Karen Letourneau, a sonographer at St. Boniface Hospital in Winnipeg, Man., felt increasingly nervous while looking at fetal hearts. Having spent 20 years in radiology and with a new degree in ultrasound technology, Letourneau had plenty of experience. But she still wasn’t confident that she could always see potential heart abnormalities. Meanwhile, four to six babies were dying every year in Manitoba because their heart problems weren’t being detected prenatally and parents, doctors, and hospitals were unprepared. By the time they were detected, it was usually too late.
Letourneau spoke with other sonographers, learning that many shared her concerns regarding heart scans. She’d read about the outflow-tract view, a non-mandatory angle in ultrasounds that makes abnormalities more visible when used with the standard four-chamber view; but no one had taught her how to do it. Letourneau sent a survey to all Manitoba sonographers, discovering that only half of given ultrasounds included complete heart scans. It became obvious that more training was needed and wanted.
Instead of asking for more advanced technology, Letourneau led two training sessions to help sonographers improve basic heart screenings. Since the beginning of Letourneau’s research, not one baby has died in Manitoba from a heart abnormality.
Patient navigation is a relatively new health service in Canada, but one that Nova Scotia nurse and patient navigation expert Sandra Cook says the system can’t afford to lose. More than 10 years ago, research showed that cancer patients didn’t know where to find information or how to get through the province’s complicated cancer care system, making the journey even more challenging.
So in 2001, Cook and her colleagues at Cancer Care Nova Scotia created their cancer patient navigator program (CPNP) to help patients throughout the entire care process, from diagnosis and treatment to follow-ups and supporting cancer survivors. CCNS found great success in the CPNP, noting its usefulness in assisting Aboriginals, immigrants, and people from rural and remote communities. A recent healthcare series in the Vancouver Sun found that patient navigators are improving healthcare access and experience in other jurisdictions that have adopted similar programs, including Aboriginals in British Columbia, and more patients in Regina, Sask., and Red Deer, Man.

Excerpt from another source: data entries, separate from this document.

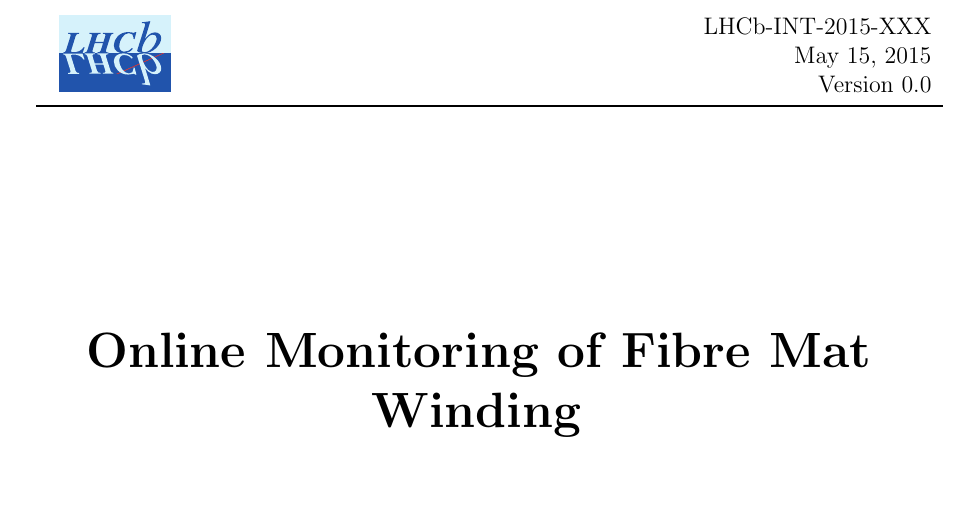
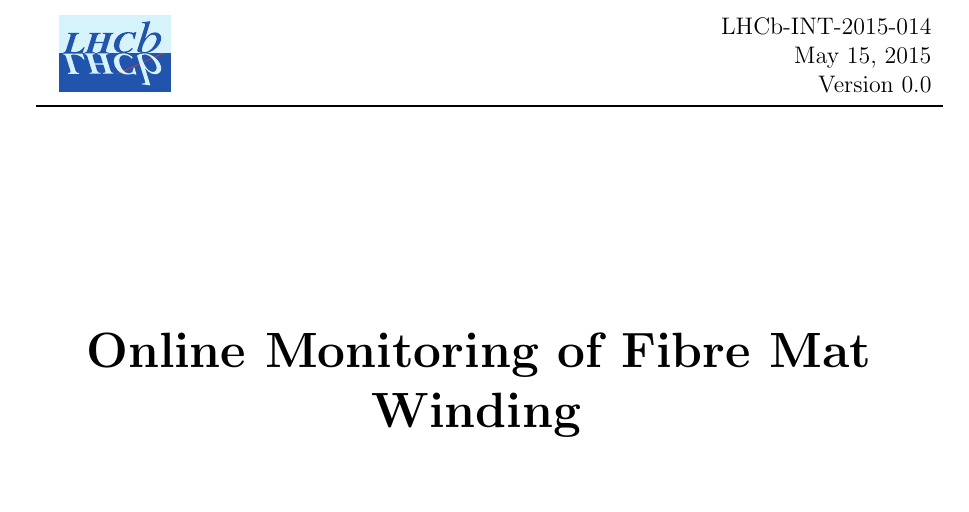
Before and after one commit to jamenne/WindingControl, a LaTeX paper (InternalNote_V0/latex/main.tex, which reads InternalNote_V0/latex/title-LHCb-INT.tex): part of page 1 of 6, cut at the place of the change. Compiled offline with pdfLaTeX.

Commit message:
added INT number

```diff
--- a/InternalNote_V0/latex/title-LHCb-INT.tex
+++ b/InternalNote_V0/latex/title-LHCb-INT.tex
@@ -17,7 +17,7 @@
 \begin{tabular*}{\linewidth}{lc@{\extracolsep{\fill}}r}
 \multirow{3}{*}{
 \includegraphics[width=.14\textwidth]{figs/lhcb-logo.pdf} }
- & & LHCb-INT-2015-XXX \\  % ID
+ & & LHCb-INT-2015-014 \\  % ID
  & & \today \\ % Date - Can also hardwire e.g.: 23 March 2010
  & & Version 0.0\\
 % not in paper \hline
```
Also changed, not shown: InternalNote_V0/latex/main.pdf, 1 other file.
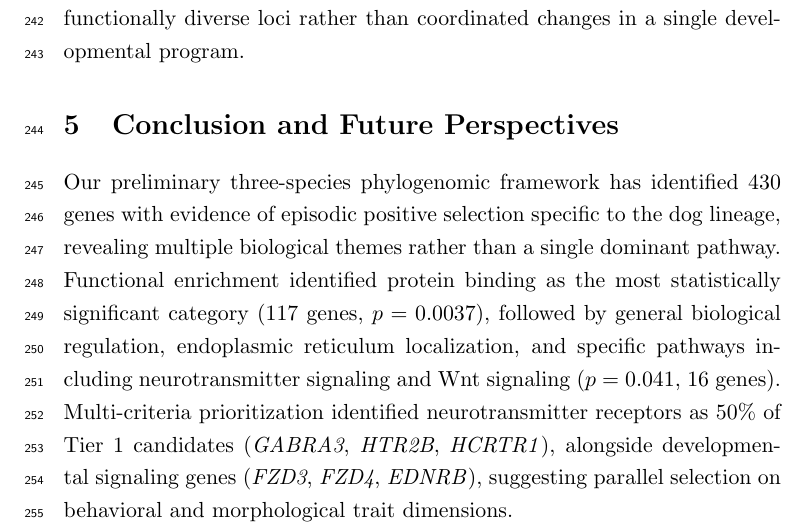
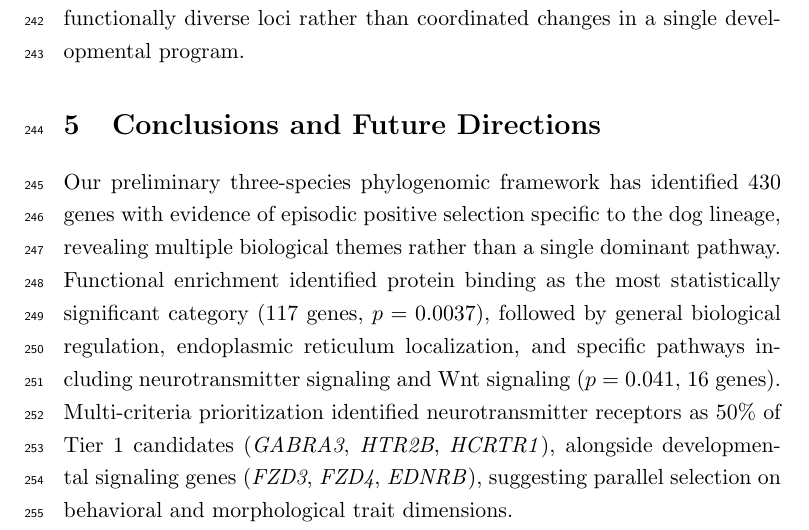
Before and after one commit to biopixl/PhD_Projects, a LaTeX paper (Canids/Claude/manuscript_proposal_compact.tex): part of page 14 of 17, cut so that both start at the same text. Compiled offline with pdfLaTeX.

Commit message:
Updates from Overleaf

```diff
--- a/Canids/Claude/manuscript_proposal_compact.tex
+++ b/Canids/Claude/manuscript_proposal_compact.tex
@@ -139,7 +139,7 @@ A central finding is the identification of multiple biological themes among gene
 Protein binding, the most statistically significant enrichment (117 genes, $p=0.0037$), may reflect evolution of hub proteins coordinating pleiotropic trait changes across multiple pathways. Wnt signaling showed significant enrichment (GO:0016055, $p=0.041$, 16 genes), consistent with neural crest hypotheses \citep{Wilkins2014}, though it ranked 11th among significant GO terms, suggesting it represents one component of broader polygenic architecture. Our identification of \textit{EDNRB} (neural crest migration/pigmentation) and Wnt receptors (\textit{FZD3}, \textit{FZD4}) among top candidates provides support for developmental pathway contributions to morphological traits. However, the 50\% representation of neurotransmitter receptors suggests that behavioral domestication required complementary mechanisms beyond developmental pathway rewiring. This multi-pathway architecture encompassing neurotransmitter signaling, protein interaction networks, and developmental pathways argues against monolithic explanations and suggests that rapid phenotypic evolution during breed formation involved parallel selection on functionally diverse loci rather than coordinated changes in a single developmental program.
 
 
-\section{Conclusion and Future Perspectives}
+\section{Conclusions and Future Directions}
 
 Our preliminary three-species phylogenomic framework has identified 430 genes with evidence of episodic positive selection specific to the dog lineage, revealing multiple biological themes rather than a single dominant pathway. Functional enrichment identified protein binding as the most statistically significant category (117 genes, $p=0.0037$), followed by general biological regulation, endoplasmic reticulum localization, and specific pathways including neurotransmitter signaling and Wnt signaling ($p=0.041$, 16 genes). Multi-criteria prioritization identified neurotransmitter receptors as 50\% of Tier 1 candidates (\textit{GABRA3}, \textit{HTR2B}, \textit{HCRTR1}), alongside developmental signaling genes (\textit{FZD3}, \textit{FZD4}, \textit{EDNRB}), suggesting parallel selection on behavioral and morphological trait dimensions.
 
```
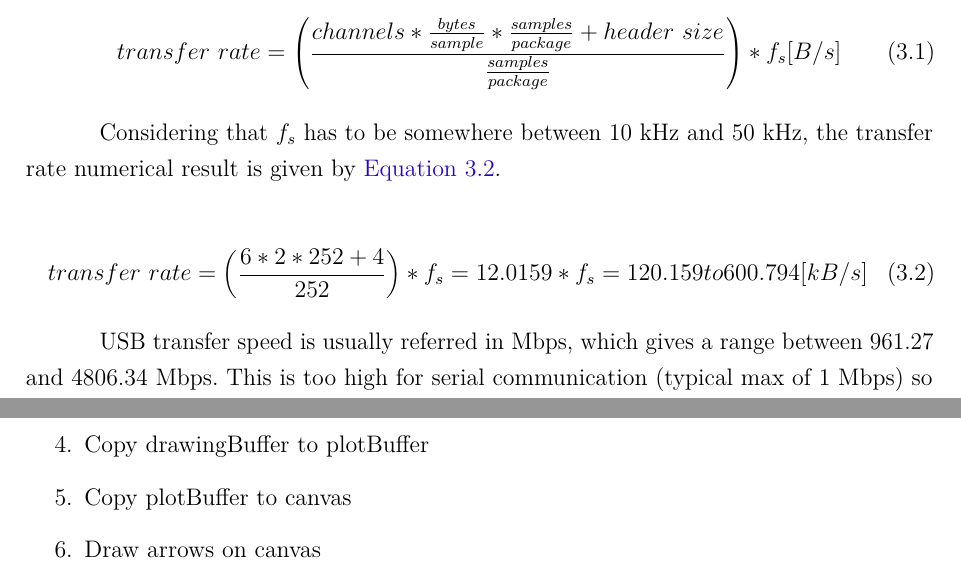
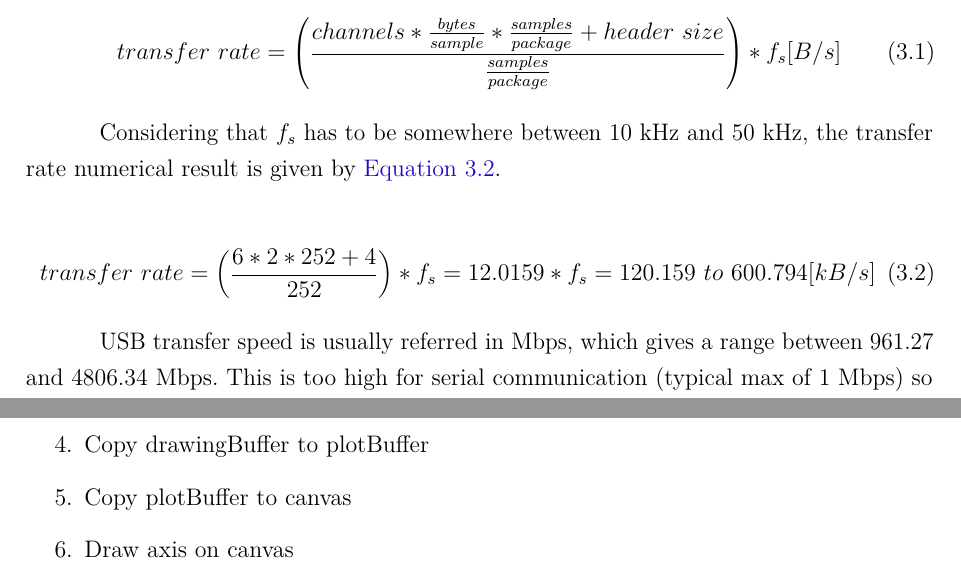
Before and after one commit to cristovao-trevisan/guitar-digitizer-documentation, a LaTeX thesis (main.tex, which reads textual-elements/firmware/section-0-tools-selection.tex, textual-elements/software/section-2-data-visualization.tex): two parts of pages 26 and 36 of 59, joined at a grey line, cut so that both start at the same text. Compiled offline with pdfLaTeX.

Commit message:
Fix typos

```diff
--- a/textual-elements/firmware/section-0-tools-selection.tex
+++ b/textual-elements/firmware/section-0-tools-selection.tex
@@ -30,7 +30,7 @@ rate numerical result is given by \autoref{usb-numerical-rate-equation}.
 
 \begin{equation}
   \label{usb-numerical-rate-equation}
-  transfer\ rate = \left( \frac{6 * 2 * 252 + 4}{252}  \right ) * f_{s} = 12.0159 * f_{s} = 120.159 to 600.794 [kB/s]
+  transfer\ rate = \left( \frac{6 * 2 * 252 + 4}{252}  \right ) * f_{s} = 12.0159 * f_{s} = 120.159\ to\ 600.794 [kB/s]
 \end{equation}
 
 USB transfer speed is usually referred in Mbps, which gives a range between
--- a/textual-elements/software/section-2-data-visualization.tex
+++ b/textual-elements/software/section-2-data-visualization.tex
@@ -48,7 +48,7 @@ of the algorithm are as follow:
   \item Draw new data on drawingBuffer
   \item Copy drawingBuffer to plotBuffer
   \item Copy plotBuffer to canvas
-  \item Draw arrows on canvas
+  \item Draw axis on canvas
 \end{enumerate}
 
 \subsection{Implementation}
```
Also changed, not shown: textual-elements/firmware/section-0-tools-selection.tex (2 more changed lines).
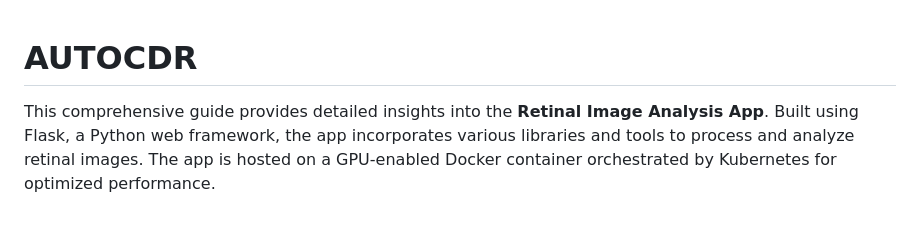
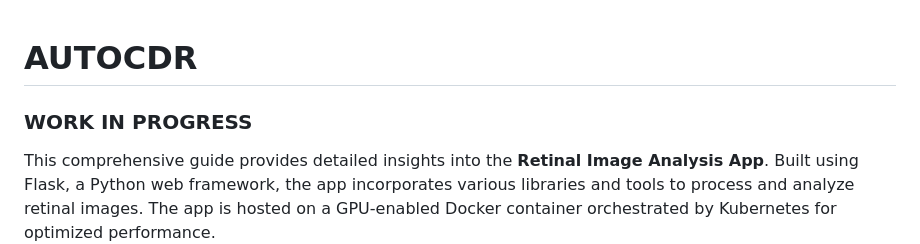
Before and after one commit to iaanimashaun/autocdr, a Markdown page: README.md, the part around the change. Rendered like a GitHub page; blank space fills up the shorter version.

Commit message:
add wotk in progress

```diff
--- a/README.md
+++ b/README.md
@@ -1,4 +1,6 @@
 # AUTOCDR
+
+### WORK IN PROGRESS
 
 This comprehensive guide provides detailed insights into the **Retinal Image Analysis App**. Built using Flask, a Python web framework, the app incorporates various libraries and tools to process and analyze retinal images. The app is hosted on a GPU-enabled Docker container orchestrated by Kubernetes for optimized performance.
 
```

Despite its benefits, patient navigation has yet to become a standardized service. Cook remains a strong advocate, saying that it isn’t a “frill” service, but a necessary one. She continues to offer consultation, give presentations on the CPNP, and was a major contributor to the Canadian Partnership Against Cancer’s patient navigation manual for medical professionals.
Julie Devaney, a Toronto-based health activist and writer, knows pain all too well. Initially diagnosed with ulcerative colitis (and later re-diagnosed with crohn’s disease), she spent almost six years undergoing intense medical therapy, leading to the removal of her large intestine and colon.
During her long recovery, Devaney wrote about her experiences in detail, including the pain of being referred to as “weepy” and the shock of seeing her colostomy bag for the first time. In 2006, Devaney’s writings became My Leaky Body, a play and workshop series that has travelled across Canada and reached as far as New York, Washington, and the UK. Aimed at healthcare providers, medical students, and general theatre-goers, My Leaky Body highlights pervasive issues in healthcare, shows what it’s like to be patient with a chronic illness, and encourages better understanding and communication between patients and healthcare providers.
In addition to running My Leaky Body, Devaney joined the Gateways to Cancer Screening Project (GCSP), which revealed through a participatory research study that disabled women face multiple barriers in cancer screening and therefore, higher rates of undetected cancer. Now, Devaney is the curriculum coordinator for GCSP and, with her colleagues, is preparing an educational intervention with medical professionals to improve the breast cancer screening access and experience for women with physical disabilities.
Photo credit: Nadia Cheema